1945 - 2020: A Legacy of Dedication to Oregon Veterans
The Oregon Department of Veterans' Affairs was founded in 1945, but Oregon's pioneering advocacy for its veterans traces its roots much further back. From our vantage point in 2020, we reflect upon and honor the legacy of those who paved the way to ensure Oregon's dedication to its veterans continues for a long time to come.
The "Bonus Army" Marches
After the end of World War I, in an effort to restore economic balance, Congress passed the World War Adjusted Compensation Act of 1924, promising veterans additional compensation to make up for wages lost during military service. The amount was based on length and location of service; if the amount due was greater than $50, veterans were issued endowment certificates payable in 20 years.
This meant that originally, many veterans' compensation - popularly known as "bonuses" - was not due to be paid until 1945. In the height of the Great Depression, demand grew for Congress to pay the bonuses in cash and in full, immediately. An early leader of the new "Bonus Army" movement was 34-year-old Oregon native and former sergeant Walter W. Waters, whose rhetoric put Portland on the map as the epicenter of the cause.
Oregon Enters the Bonus Army Movement
In 1932, Waters promoted the idea of a veterans' march on Washington that was echoed up and down the West Coast. As support grew, so did the ranks of recruits in the new Bonus Expeditionary Force. Men traveled from as far away as California to join Waters in Portland, and his Bonus Expeditionary Force gained national press coverage as it ventured east that spring.
Once in Washington, they joined other BEF contingents from all across the country, totaling between 15,000 and 40,000 men, and camped along Pennsylvania Avenue with the intent to stay until Congress passed a bonus bill to grant the payments. Waters staged daily demonstrations and peaceful marches but could not gain an audience with President Hoover.
"We’ll stay here until the bonus bill is passed, ’till 1945, if necessary."
- Walter Waters
The movement turned sour after Congress failed to pass legislation that summer. It would take until 1936 for Congress to authorize payment of the bonuses, after the first Bonus March ended in violence against the veterans' encampment and a second Bonus March was established to carry on the cause.
Bonus Expeditionary Forces camp in Washington, D.C. in 1932. Photo courtesy Wikimedia Commons.
Legacy of the Bonus Army
The Bonus Army's efforts and bitter treatment by the Hoover administration revealed serious shortcomings in the way America cared for its returning veterans.
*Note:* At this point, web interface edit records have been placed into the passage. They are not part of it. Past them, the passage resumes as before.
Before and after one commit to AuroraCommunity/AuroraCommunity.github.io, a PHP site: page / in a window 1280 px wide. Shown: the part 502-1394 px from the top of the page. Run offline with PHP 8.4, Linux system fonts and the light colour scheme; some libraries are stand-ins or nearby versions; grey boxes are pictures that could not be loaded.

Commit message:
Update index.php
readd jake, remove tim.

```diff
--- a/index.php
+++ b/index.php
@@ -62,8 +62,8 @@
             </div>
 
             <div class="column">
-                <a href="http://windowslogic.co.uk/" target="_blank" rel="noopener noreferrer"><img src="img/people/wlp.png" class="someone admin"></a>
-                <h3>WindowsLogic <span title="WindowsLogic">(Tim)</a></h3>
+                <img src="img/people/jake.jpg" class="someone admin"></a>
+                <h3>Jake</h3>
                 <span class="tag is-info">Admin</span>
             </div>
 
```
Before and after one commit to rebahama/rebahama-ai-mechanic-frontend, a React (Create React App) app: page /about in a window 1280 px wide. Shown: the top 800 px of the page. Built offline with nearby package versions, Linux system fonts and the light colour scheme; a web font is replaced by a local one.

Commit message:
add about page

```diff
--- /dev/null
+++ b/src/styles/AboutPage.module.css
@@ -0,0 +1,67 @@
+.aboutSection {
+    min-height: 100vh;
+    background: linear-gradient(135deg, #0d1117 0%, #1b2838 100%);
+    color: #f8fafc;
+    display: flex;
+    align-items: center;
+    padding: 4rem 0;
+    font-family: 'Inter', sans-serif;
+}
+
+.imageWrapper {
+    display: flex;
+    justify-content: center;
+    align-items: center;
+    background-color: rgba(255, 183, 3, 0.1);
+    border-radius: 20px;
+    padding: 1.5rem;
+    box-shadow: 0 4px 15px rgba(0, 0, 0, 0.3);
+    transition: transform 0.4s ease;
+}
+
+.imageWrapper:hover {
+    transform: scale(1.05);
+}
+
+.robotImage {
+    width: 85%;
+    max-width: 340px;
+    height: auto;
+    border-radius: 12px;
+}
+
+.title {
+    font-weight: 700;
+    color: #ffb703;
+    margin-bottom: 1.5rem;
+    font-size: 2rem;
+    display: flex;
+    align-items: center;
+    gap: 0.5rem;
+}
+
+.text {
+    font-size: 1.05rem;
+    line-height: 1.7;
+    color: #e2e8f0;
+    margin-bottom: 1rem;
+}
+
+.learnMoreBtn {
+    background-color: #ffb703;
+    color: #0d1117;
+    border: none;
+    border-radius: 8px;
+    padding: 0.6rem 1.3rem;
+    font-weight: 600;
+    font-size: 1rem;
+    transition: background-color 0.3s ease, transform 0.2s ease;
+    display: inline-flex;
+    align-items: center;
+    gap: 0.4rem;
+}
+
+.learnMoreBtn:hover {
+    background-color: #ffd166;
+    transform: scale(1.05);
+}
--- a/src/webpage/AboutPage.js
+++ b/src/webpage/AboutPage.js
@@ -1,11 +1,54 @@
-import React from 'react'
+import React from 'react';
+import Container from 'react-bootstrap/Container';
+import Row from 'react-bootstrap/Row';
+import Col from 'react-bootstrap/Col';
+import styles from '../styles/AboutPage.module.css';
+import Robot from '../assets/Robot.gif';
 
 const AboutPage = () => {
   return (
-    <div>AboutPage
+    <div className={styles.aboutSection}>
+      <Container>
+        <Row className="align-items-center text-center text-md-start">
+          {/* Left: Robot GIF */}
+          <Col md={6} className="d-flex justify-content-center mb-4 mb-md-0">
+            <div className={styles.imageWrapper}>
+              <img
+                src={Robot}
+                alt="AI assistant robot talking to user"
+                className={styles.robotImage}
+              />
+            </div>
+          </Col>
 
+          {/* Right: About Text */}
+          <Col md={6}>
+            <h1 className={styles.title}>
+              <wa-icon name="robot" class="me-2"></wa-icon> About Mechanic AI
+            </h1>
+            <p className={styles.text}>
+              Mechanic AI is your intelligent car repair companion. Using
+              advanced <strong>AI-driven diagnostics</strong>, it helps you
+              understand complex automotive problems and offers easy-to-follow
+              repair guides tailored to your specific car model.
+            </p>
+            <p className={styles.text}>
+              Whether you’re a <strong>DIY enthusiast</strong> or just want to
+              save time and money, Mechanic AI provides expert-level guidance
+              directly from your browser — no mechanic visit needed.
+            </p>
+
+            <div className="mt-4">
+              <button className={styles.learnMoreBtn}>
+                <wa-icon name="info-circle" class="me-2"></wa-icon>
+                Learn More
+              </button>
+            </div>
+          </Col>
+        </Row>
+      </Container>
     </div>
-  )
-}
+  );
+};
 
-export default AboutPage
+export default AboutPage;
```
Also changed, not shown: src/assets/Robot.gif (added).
The resulting legacy of the Bonus March culminated in the
Servicemen's Readjustment Act of 1944. More commonly known as the GI Bill of Rights, this legislation paved the way to ease the transition from military to civilian life for the 16 million veterans returning from World War II.
Veteran Advocacy in World War II
Oregon's World War I veterans were determined to do right by the new veterans returning home in the early 1940s. Then-Governor Snell recognized their strong enthusiasm and called for the organization of area interest groups by forming the Portland general committee on services to veterans in 1944. Their purpose was to "promote in every feasible manner the coordination of agencies and organizations with the state and federal agencies dealing with war veterans to the end that the veterans and their dependents may receive not only their rights under law, but the fullest possible meeting of our obligation to those who have borne arms for us."
Complementing this effort, Oregonians rallied together to vote into Oregon's constitution a farm and home loan program for veterans. To this day, Oregon is one of only a handful of states that is able to directly provide a home loan benefit to its resident veterans. The state also offered educational aid to help returning service members pursue advanced degrees.